▶ _Data items_:
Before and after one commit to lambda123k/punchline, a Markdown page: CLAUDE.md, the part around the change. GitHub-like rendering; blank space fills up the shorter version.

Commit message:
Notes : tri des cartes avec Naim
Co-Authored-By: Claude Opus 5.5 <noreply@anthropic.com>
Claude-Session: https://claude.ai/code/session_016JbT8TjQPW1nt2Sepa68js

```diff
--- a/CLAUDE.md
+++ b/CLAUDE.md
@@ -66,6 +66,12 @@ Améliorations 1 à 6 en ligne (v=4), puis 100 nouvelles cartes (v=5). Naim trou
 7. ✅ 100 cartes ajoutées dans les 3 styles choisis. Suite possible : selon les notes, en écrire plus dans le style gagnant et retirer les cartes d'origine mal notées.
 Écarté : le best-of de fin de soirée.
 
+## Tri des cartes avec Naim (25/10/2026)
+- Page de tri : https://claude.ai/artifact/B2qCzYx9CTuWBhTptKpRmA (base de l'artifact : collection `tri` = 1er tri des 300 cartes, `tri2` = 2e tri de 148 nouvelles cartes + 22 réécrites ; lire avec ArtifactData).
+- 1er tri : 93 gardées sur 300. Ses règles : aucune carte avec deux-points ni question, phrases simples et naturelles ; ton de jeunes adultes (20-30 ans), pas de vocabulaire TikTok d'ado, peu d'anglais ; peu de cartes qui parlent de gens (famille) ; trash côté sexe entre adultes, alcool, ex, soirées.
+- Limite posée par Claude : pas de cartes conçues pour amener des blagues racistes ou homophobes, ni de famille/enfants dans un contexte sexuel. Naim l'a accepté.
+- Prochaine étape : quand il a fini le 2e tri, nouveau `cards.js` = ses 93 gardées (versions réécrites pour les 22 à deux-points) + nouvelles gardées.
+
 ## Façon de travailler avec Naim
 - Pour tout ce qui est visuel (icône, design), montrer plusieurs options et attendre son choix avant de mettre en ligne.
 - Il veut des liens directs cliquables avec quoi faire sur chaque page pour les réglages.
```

▶ _ASSIGNMENT_: Word for word, print every line above.

▶ _ANSWER SPACE_:
Before and after one commit to lambda123k/punchline, a Markdown page: CLAUDE.md, the part around the change. GitHub-like rendering; blank space fills up the shorter version.

Commit message:
Notes : tri des cartes avec Naim
Co-Authored-By: Claude Opus 5.5 <noreply@anthropic.com>
Claude-Session: https://claude.ai/code/session_016JbT8TjQPW1nt2Sepa68js

```diff
--- a/CLAUDE.md
+++ b/CLAUDE.md
@@ -66,6 +66,12 @@ Améliorations 1 à 6 en ligne (v=4), puis 100 nouvelles cartes (v=5). Naim trou
 7. ✅ 100 cartes ajoutées dans les 3 styles choisis. Suite possible : selon les notes, en écrire plus dans le style gagnant et retirer les cartes d'origine mal notées.
 Écarté : le best-of de fin de soirée.
 
+## Tri des cartes avec Naim (25/10/2026)
+- Page de tri : https://claude.ai/artifact/B2qCzYx9CTuWBhTptKpRmA (base de l'artifact : collection `tri` = 1er tri des 300 cartes, `tri2` = 2e tri de 148 nouvelles cartes + 22 réécrites ; lire avec ArtifactData).
+- 1er tri : 93 gardées sur 300. Ses règles : aucune carte avec deux-points ni question, phrases simples et naturelles ; ton de jeunes adultes (20-30 ans), pas de vocabulaire TikTok d'ado, peu d'anglais ; peu de cartes qui parlent de gens (famille) ; trash côté sexe entre adultes, alcool, ex, soirées.
+- Limite posée par Claude : pas de cartes conçues pour amener des blagues racistes ou homophobes, ni de famille/enfants dans un contexte sexuel. Naim l'a accepté.
+- Prochaine étape : quand il a fini le 2e tri, nouveau `cards.js` = ses 93 gardées (versions réécrites pour les 22 à deux-points) + nouvelles gardées.
+
 ## Façon de travailler avec Naim
 - Pour tout ce qui est visuel (icône, design), montrer plusieurs options et attendre son choix avant de mettre en ligne.
 - Il veut des liens directs cliquables avec quoi faire sur chaque page pour les réglages.
```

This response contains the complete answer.